> [Given entries]:
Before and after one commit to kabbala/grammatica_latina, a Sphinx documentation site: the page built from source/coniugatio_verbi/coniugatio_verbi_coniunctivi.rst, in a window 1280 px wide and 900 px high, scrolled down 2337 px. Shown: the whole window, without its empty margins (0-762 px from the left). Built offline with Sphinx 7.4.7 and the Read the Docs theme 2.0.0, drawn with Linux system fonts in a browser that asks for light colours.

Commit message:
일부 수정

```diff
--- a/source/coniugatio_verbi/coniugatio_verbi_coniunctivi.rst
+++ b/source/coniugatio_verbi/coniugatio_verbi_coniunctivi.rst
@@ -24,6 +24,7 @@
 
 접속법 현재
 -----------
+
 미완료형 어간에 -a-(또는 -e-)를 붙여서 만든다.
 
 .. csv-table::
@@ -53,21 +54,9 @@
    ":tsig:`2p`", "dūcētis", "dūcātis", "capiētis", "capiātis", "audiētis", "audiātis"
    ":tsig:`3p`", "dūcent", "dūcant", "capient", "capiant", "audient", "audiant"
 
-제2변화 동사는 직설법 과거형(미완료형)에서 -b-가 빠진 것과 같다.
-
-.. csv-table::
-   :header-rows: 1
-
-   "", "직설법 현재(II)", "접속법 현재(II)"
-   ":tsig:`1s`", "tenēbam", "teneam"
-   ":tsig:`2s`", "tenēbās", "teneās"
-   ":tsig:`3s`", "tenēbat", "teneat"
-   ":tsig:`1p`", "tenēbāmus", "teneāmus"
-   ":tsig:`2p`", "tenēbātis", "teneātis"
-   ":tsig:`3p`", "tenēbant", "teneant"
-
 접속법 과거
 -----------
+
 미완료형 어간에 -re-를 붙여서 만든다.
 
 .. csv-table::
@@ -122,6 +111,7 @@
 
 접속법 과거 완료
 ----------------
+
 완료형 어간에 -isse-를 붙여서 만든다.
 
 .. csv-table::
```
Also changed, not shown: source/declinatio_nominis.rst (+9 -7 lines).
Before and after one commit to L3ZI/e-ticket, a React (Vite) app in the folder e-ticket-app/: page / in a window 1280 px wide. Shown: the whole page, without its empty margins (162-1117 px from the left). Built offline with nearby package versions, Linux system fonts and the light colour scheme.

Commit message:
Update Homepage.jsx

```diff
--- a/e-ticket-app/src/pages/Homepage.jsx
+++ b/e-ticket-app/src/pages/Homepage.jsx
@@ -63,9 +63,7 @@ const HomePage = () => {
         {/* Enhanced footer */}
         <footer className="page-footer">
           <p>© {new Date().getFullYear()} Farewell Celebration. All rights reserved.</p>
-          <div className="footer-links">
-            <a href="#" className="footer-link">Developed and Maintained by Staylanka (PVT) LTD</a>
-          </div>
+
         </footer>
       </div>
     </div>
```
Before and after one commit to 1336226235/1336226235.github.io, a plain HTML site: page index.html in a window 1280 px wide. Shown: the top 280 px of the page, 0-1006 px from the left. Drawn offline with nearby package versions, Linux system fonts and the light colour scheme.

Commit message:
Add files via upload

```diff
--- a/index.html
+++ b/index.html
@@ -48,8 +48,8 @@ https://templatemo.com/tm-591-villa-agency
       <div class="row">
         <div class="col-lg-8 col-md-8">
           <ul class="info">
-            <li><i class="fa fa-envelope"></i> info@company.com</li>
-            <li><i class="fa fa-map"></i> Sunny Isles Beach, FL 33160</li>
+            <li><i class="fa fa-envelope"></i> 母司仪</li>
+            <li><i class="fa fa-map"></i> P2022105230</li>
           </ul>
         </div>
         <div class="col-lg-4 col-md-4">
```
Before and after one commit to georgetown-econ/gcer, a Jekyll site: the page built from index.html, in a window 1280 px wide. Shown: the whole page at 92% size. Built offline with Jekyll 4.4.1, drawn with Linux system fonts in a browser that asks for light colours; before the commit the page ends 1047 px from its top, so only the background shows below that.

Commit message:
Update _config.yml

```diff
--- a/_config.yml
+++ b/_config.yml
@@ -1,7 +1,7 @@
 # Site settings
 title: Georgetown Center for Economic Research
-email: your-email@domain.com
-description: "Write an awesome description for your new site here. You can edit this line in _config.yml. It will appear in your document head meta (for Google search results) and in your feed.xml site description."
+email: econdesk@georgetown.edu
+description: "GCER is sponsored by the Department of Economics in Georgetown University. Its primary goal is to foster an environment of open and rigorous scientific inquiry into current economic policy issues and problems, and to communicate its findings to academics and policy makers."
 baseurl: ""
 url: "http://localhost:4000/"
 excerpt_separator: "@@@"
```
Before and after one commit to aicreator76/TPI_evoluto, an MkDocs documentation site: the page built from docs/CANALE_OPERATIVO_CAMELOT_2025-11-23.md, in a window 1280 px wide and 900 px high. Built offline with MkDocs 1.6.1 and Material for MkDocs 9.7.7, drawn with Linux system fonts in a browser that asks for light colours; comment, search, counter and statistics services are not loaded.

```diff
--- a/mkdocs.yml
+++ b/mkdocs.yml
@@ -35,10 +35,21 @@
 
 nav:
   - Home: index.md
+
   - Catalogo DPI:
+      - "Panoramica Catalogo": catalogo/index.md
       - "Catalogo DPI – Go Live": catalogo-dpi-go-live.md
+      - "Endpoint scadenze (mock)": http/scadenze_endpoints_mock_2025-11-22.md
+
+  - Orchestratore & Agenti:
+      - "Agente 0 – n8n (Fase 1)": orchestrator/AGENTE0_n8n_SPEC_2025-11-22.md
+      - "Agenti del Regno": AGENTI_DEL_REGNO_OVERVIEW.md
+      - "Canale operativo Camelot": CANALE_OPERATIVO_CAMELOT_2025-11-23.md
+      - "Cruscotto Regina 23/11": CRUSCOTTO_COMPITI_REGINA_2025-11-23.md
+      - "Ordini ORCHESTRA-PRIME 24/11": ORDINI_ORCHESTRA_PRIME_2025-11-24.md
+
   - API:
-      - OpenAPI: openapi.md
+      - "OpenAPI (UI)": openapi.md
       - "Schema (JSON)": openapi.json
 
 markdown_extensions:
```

> [Exercise requirements]: Whenever a line of the material holds the word "footer", copy it out.

> [Exercise solution]:
         {/* Enhanced footer */}
         <footer className="page-footer">
-          <div className="footer-links">
-            <a href="#" className="footer-link">Developed and Maintained by Staylanka (PVT) LTD</a>
         </footer>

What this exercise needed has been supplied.